"Right now we have to [observe players] simply by watching them and then we have to guess as to how certain things are affecting the player," Newell stated in an essay appearing on Edge. "We want to take that even further in the future," he wrote.

Getting scientific, Newell wrote, "One of the areas that we're really interested in is testing biometrics on player state." Biometrics is the practice of measuring activity in the human body such as heart rate--or, in this case, brain activity.

"There are new technologies where we can wire players up with EEGs and actually have direct exposure to their physical reactions to the games," the Valve head continued. EEG is the technology that measures brain activity by placing electrodes on the scalp.
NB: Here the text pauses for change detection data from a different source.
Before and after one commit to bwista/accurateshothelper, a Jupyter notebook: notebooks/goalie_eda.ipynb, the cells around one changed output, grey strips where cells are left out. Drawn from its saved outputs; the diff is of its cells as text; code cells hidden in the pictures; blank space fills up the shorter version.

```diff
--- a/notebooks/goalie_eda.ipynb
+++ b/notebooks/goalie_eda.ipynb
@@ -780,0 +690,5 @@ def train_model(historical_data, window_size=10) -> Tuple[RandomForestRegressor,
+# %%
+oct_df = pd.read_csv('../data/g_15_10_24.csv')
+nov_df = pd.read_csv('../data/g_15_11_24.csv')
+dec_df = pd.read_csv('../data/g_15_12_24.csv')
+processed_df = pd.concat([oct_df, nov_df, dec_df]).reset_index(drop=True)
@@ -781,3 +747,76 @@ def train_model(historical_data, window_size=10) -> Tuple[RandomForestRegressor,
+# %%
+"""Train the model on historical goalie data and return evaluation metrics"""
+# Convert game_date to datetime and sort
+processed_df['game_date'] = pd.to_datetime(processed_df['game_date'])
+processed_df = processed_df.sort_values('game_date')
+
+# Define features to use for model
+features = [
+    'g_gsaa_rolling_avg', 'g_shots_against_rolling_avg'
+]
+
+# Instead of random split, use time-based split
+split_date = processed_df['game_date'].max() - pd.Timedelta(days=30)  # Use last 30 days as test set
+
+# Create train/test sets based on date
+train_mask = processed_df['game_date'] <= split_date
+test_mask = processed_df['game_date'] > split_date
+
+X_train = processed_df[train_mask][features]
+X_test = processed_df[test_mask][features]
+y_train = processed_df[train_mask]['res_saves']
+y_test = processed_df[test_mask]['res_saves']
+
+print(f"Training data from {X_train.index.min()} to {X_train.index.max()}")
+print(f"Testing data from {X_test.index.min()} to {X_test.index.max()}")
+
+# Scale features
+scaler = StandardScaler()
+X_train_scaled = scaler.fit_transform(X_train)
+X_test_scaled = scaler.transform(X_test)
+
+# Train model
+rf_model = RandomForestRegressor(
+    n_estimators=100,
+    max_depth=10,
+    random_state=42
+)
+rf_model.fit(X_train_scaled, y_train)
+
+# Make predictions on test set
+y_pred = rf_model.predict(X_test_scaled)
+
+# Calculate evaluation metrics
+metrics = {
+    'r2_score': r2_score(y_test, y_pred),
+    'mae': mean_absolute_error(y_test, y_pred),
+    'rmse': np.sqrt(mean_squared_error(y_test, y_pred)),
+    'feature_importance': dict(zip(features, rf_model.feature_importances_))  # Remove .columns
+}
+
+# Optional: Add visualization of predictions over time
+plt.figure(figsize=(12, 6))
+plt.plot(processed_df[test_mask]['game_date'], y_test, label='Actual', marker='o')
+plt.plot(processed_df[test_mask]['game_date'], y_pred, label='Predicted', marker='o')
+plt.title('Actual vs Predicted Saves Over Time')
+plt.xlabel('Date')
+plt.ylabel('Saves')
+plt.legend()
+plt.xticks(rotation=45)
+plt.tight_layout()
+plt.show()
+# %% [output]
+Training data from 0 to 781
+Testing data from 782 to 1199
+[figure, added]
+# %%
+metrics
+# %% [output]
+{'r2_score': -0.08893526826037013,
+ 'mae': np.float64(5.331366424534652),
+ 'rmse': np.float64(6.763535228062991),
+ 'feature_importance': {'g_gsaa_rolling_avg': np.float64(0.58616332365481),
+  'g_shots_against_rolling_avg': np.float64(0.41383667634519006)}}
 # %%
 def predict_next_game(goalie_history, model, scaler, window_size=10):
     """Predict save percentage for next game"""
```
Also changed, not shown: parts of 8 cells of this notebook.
The product of an EEG is usually a chart with spikes and troughs, like a seismometer.

The benefit to Valve is precise knowledge of what works, and what doesn't, when making a game. "We can know for sure of something is actually frightening the player--their heart rate is going up ... appropriate parts of their brains are being activated," Newell asserted.

Concluding, Newell called the possibility "super exciting."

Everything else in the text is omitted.